Demonstrating either my clairvoyance or my willingness to talk about matters I know nothing of, a few comments on the cost containments to be proposed by DDS this Spring. It's my workup for the California Disability Community Action Network teleconference so those of you with good fortune to read this before the teleconference will know what I'll say, and those of you listen to the teleconference first can quit reading now.
The cost containment mentioned in the Governor's Budget may include new contract language for regional centers requiring certain Purchase of Service decisions to be made in a certain way. For example, the low-cost provider able to meet the needs of the consumer shall be used and, where appropriate group services should be used rather than one-on-one services. On a common sense basis in which the words appropriate and need have their usual meanings and include a respect for important preferences, this should already be the case and isn't. In that regard, I'm tempted to agree with this proposal.
On the other hand, the first requirement of citizenship is to disagree with the administration and I do. Confidently. Two perspectives seem very difficult for the Department, which make disagreement not only possible but easy.
On the one hand, regulations and statutes and contract language have very little to do with service coordination except in cases where they amount to no and that seems like the better answer to the regional center decision-maker. Many of us here the once-proposed requirement to prefer group settings where appropriate and imagine that it will be quoted and followed faithfully always and only where inappropriate. The low-cost provider who meets the client's needs will be the provider at whatever cost who meets the service coordinator's needs or no-one's. I'll wager that no end-user of this system or vendor will find my claims here controversial or exaggerated.

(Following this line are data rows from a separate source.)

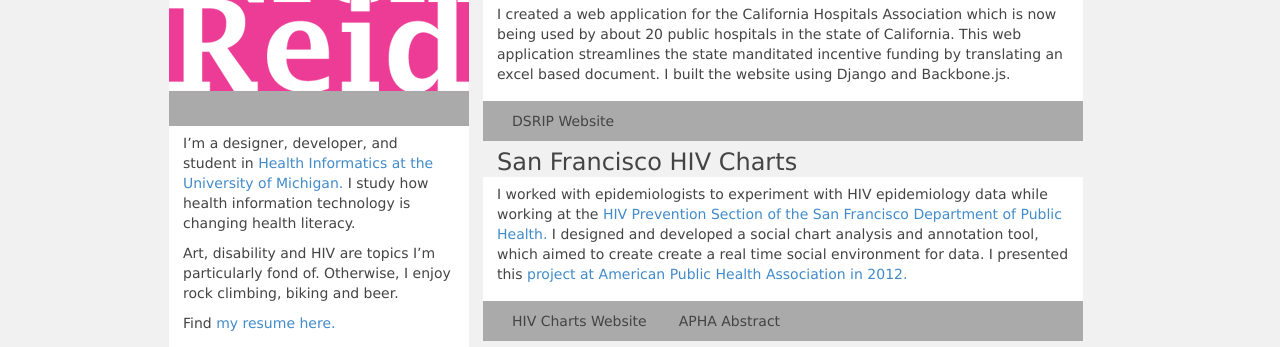
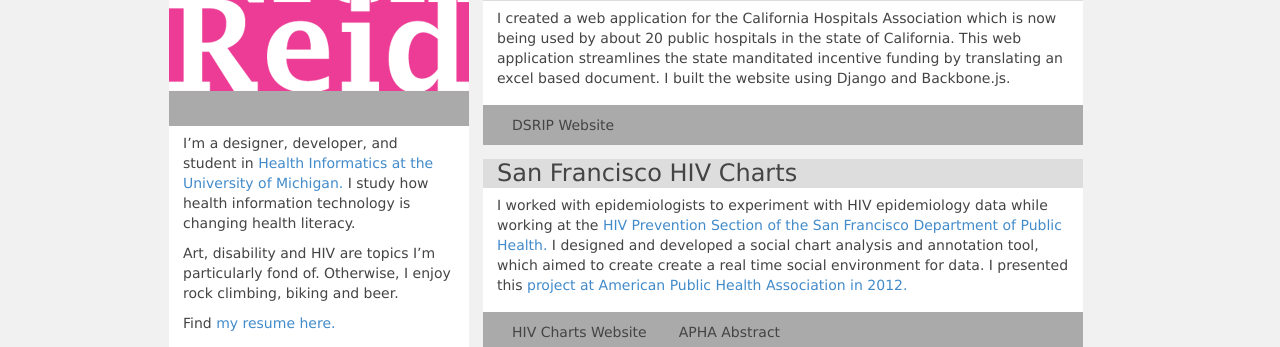
Before and after one commit to nickdotreid/nickreidcom, a plain HTML site: page index.html in a window 1280 px wide. Shown: the part 95-442 px from the top of the page. Drawn offline with nearby package versions, Linux system fonts and the light colour scheme.

Commit message:
added header color to top

```diff
--- a/less/base.less
+++ b/less/base.less
@@ -28,7 +28,9 @@ h2{
 }
 
 .section{
+	margin-top:		@spaceSize;
 	color:			@fontColor;
+	background-color: @footerBackgroundColor;
 	.title{
 		margin:0px;
 		padding:0px;
```
Also changed, not shown: css/nickreid.css.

The second, and more essential perspective missing from this proposal is the understanding that regulations are most often sources of inefficiency and poor outcome. When our system works best it provides a continuum of support to clients that reduces the need for supervision, future assistance and expensive support by assisting the individual to make choices. This is the most cost-effective behavior in our system where the client lives fully and the taxpayers save money. Any regulation, including contract language, of that process inhibits creativity, innovation and motion along this path. Proposals like the one I expect are as likely to freeze a client in an unchosen environment at needless cost as they are to save money.